Hunger encourages risk-taking

Hunger encourages risk-taking
An Adelie penguin jumps from an ice floe. His conspecifics are watching him. Credit: Oliver Krüger

The lives of animals in the wild are full of risky situations with uncertain outcomes. Whether they are exploring new habitats in unfamiliar terrain or searching for new food sources, they run the risk of being caught and killed by a predator. In many instances, their very survival depends on a single decision. Whether an animal decides to take a risk or prefers to avoid danger varies greatly from one individual to another.

"Just as there are humans who are more cautious and others who take more risks, among of a particular species there are also individuals that are more or less risk-averse," says population ecologist Prof.
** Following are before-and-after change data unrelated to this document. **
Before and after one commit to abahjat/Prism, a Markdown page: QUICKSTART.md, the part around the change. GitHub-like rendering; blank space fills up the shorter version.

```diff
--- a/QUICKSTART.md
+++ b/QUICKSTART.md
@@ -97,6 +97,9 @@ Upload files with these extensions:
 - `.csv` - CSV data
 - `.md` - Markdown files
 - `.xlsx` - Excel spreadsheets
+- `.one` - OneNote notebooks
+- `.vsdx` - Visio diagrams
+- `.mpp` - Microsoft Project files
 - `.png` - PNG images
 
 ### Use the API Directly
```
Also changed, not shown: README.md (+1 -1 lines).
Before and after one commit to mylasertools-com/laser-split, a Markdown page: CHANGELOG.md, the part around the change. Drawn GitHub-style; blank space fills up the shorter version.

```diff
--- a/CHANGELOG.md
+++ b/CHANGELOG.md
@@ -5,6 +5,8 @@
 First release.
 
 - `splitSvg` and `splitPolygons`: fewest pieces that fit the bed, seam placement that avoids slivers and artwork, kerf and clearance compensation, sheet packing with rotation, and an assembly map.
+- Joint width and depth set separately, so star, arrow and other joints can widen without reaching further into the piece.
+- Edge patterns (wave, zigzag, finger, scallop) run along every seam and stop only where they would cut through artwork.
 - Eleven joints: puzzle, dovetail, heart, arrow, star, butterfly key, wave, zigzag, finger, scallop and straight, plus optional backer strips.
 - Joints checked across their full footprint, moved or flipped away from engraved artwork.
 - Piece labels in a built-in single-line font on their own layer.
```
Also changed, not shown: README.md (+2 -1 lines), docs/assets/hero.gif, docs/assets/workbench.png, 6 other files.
Holger Schielzeth of the University of Jena. These differences are to some degree innate, but to a considerable extent they also depend on an individual's development. As Prof. Schielzeth, his Bielefeld colleague Prof. Klaus Reinhold and their research teams have now shown in an extensive meta-analysis, an animal's risk appetite is decisively influenced by the nutritional conditions it experiences while growing up. The researchers report on their findings in the latest issue of the specialist journal Biological Reviews.

Study results involving over 100 animal species compared
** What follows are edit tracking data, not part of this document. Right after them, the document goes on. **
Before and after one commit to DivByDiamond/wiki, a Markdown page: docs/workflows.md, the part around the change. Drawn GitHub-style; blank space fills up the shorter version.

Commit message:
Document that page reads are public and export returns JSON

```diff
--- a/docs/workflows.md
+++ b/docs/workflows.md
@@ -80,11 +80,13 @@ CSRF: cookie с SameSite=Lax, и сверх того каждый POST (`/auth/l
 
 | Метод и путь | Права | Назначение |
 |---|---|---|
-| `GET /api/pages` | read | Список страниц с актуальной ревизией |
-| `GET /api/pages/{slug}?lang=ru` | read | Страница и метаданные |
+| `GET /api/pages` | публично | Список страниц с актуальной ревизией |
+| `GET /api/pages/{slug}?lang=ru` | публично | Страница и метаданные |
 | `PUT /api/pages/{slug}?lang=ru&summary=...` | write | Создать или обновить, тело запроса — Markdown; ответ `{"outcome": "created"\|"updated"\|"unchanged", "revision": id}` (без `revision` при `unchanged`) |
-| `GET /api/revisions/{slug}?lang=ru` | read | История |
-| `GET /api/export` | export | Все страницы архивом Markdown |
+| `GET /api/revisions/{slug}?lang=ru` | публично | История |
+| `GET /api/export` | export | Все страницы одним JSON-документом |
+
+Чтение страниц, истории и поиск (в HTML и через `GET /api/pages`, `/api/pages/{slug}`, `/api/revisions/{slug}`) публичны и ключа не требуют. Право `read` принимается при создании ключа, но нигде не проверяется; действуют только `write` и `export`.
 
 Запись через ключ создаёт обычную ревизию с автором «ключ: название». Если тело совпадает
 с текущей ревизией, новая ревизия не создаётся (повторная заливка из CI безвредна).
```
The researchers, working with lead author Nicholas Moran, analyzed more than 120 experimental studies involving over 100 animal and the results. Species studied included spiders, insects, crustaceans, fish, amphibians and birds. Common to all the studies was the fact that the animals had experienced phases of good and bad nutrition, and that their risk appetite was measured later in life. There were two opposing hypotheses: "On the one hand, one could assume that animals that have always enjoyed good circumstances and are therefore in a better condition would have more to lose and would therefore be more risk-averse," says evolutionary biologist Reinhold. On the other hand, he adds, a better nutritional status could mean that an animal would escape more easily from a risky situation, and would therefore be more likely to take a risk.

Hunger encourages risk-taking
The risk of being caught by a predator is one of the risks that wild animals face when searching for food. Here a shoal of fish meets a blacktip reef shark. Credit: Oliver Krüger
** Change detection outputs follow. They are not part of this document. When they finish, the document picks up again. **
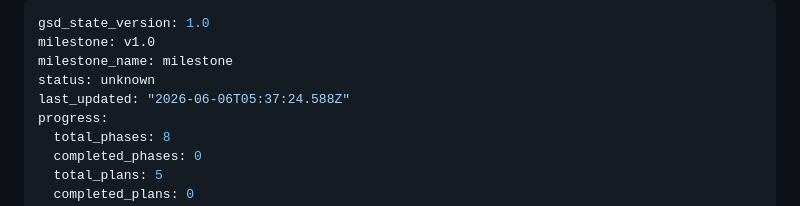
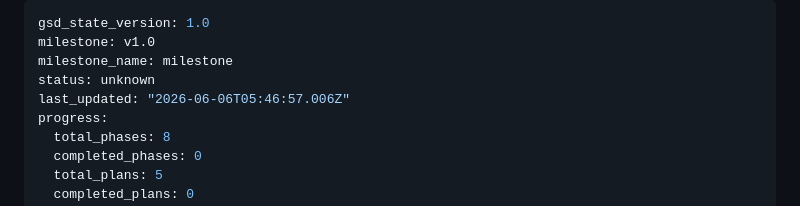
Before and after one commit to sharathcherry/nexus_trader, a Markdown page: .planning/STATE.md, the part around the change. Drawn GitHub-style.

```diff
--- a/.planning/STATE.md
+++ b/.planning/STATE.md
@@ -3,7 +3,7 @@ gsd_state_version: 1.0
 milestone: v1.0
 milestone_name: milestone
 status: unknown
-last_updated: "2026-06-06T05:37:24.588Z"
+last_updated: "2026-06-06T05:46:57.006Z"
 progress:
   total_phases: 8
   completed_phases: 0
```
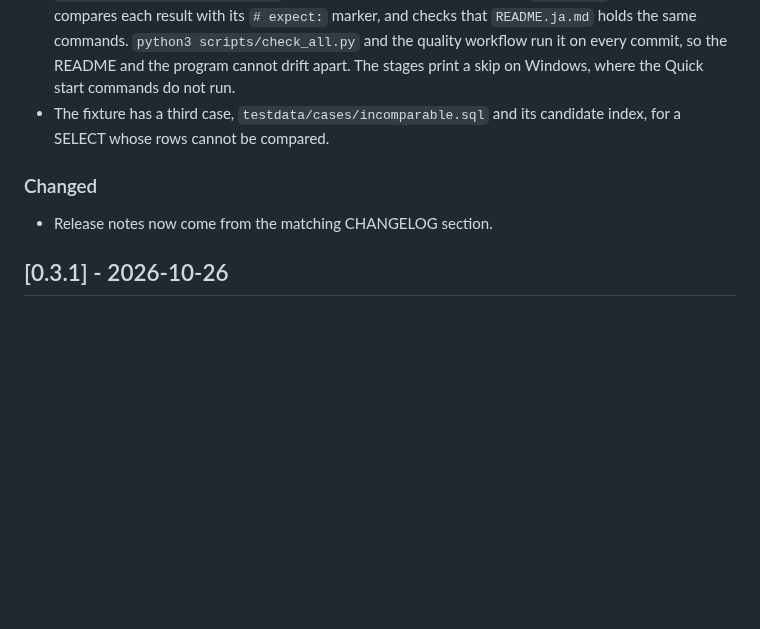
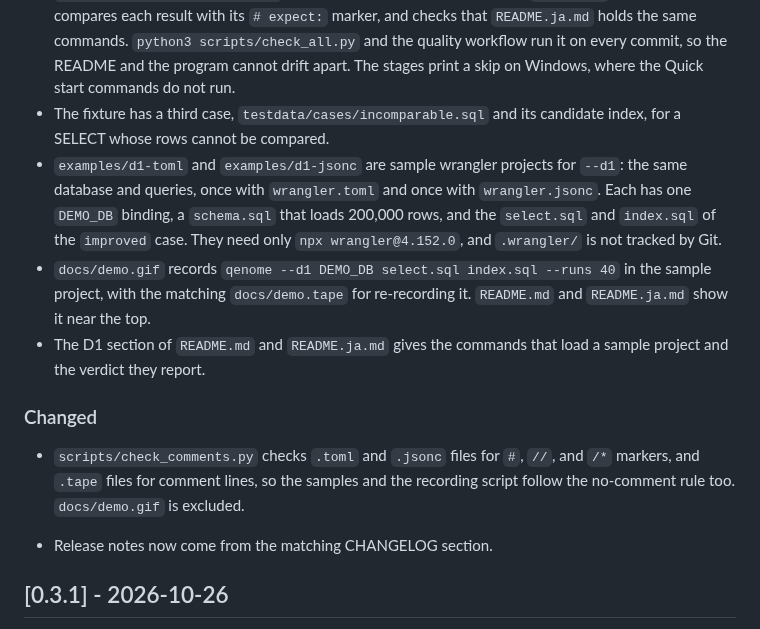
Before and after one commit to alern-c/Qenome, a Markdown page: CHANGELOG.md, the part around the change. GitHub-like rendering; blank space fills up the shorter version.

```diff
--- a/CHANGELOG.md
+++ b/CHANGELOG.md
@@ -15,8 +15,13 @@ and this project adheres to [Semantic Versioning](https://semver.org/spec/v2.0.0
 - `README.md` and `README.ja.md` have a Quick start that creates the test database, builds Qenome, and runs three examples: an index that removes the full scan (`improved`), an index the SELECT cannot use (`no-effect`), and a SELECT whose rows cannot be compared (`incomparable`, exit status 4). Each command ends with the result it has to report.
 - `scripts/check_quick_start.py` runs the Quick start commands from `README.md` as written, compares each result with its `# expect:` marker, and checks that `README.ja.md` holds the same commands. `python3 scripts/check_all.py` and the quality workflow run it on every commit, so the README and the program cannot drift apart. The stages print a skip on Windows, where the Quick start commands do not run.
 - The fixture has a third case, `testdata/cases/incomparable.sql` and its candidate index, for a SELECT whose rows cannot be compared.
+- `examples/d1-toml` and `examples/d1-jsonc` are sample wrangler projects for `--d1`: the same database and queries, once with `wrangler.toml` and once with `wrangler.jsonc`. Each has one `DEMO_DB` binding, a `schema.sql` that loads 200,000 rows, and the `select.sql` and `index.sql` of the `improved` case. They need only `npx wrangler@4.152.0`, and `.wrangler/` is not tracked by Git.
+- `docs/demo.gif` records `qenome --d1 DEMO_DB select.sql index.sql --runs 40` in the sample project, with the matching `docs/demo.tape` for re-recording it. `README.md` and `README.ja.md` show it near the top.
+- The D1 section of `README.md` and `README.ja.md` gives the commands that load a sample project and the verdict they report.
 
 ### Changed
+
+- `scripts/check_comments.py` checks `.toml` and `.jsonc` files for `#`, `//`, and `/*` markers, and `.tape` files for comment lines, so the samples and the recording script follow the no-comment rule too. `docs/demo.gif` is excluded.
 
 - Release notes now come from the matching CHANGELOG section.
 
```
Also changed, not shown: README.ja.md (+21 -0 lines), README.md (+21 -0 lines), docs/demo.gif (added), 1 other file.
The analysis of the results of all the studies has now made things clear. An insufficient food supply causes animals to engage in higher-risk behavior: the willingness to take risks rises by an average of 26 per cent in animals that have experienced hunger earlier in their lives.

"We were surprised that this result was so clear and unambiguous," says Schielzeth. The correlation applied to virtually all the behavioral contexts studied, such as exploration behavior, migration and risky searches for food. There were of course variations in the strength of the effect. Nevertheless, Schielzeth assumes that this correlation could also exist in humans, at least to some extent, as we are, after all, also an "".

This meta-analysis was carried out within the framework of the Collaborative Research Centre Transregio 212, "A Novel Synthesis of Individualisation across Behavior, Ecology and Evolution: Niche Choice, Niche Conformance, Niche Construction" (NC3), which is based at the universities of Bielefeld and Münster, and in which the University of Jena is also involved. Dr. Nicholas Moran is currently an MSCA Research Fellow at the National Institute of Aquatic Resources, Technical University of Denmark.


Explore further

Dozens of mammals could be susceptible to SARS-CoV-2

More information: Nicholas P. Moran et al, Poor nutritional condition promotes high‐risk behaviours: a systematic review and meta‐analysis, Biological Reviews (2020). DOI: 10.1111/brv.12655
Journal information: Biological Reviews

Citation: Hunger encourages risk-taking (2020, October 5) retrieved 4 December 2020 from https://phys.org/news/2020-10-hunger-risk-taking.html
This document is subject to copyright. Apart from any fair dealing for the purpose of private study or research, no part may be reproduced without the written permission. The content is provided for information purposes only.
6 shares

Feedback to editors

User comments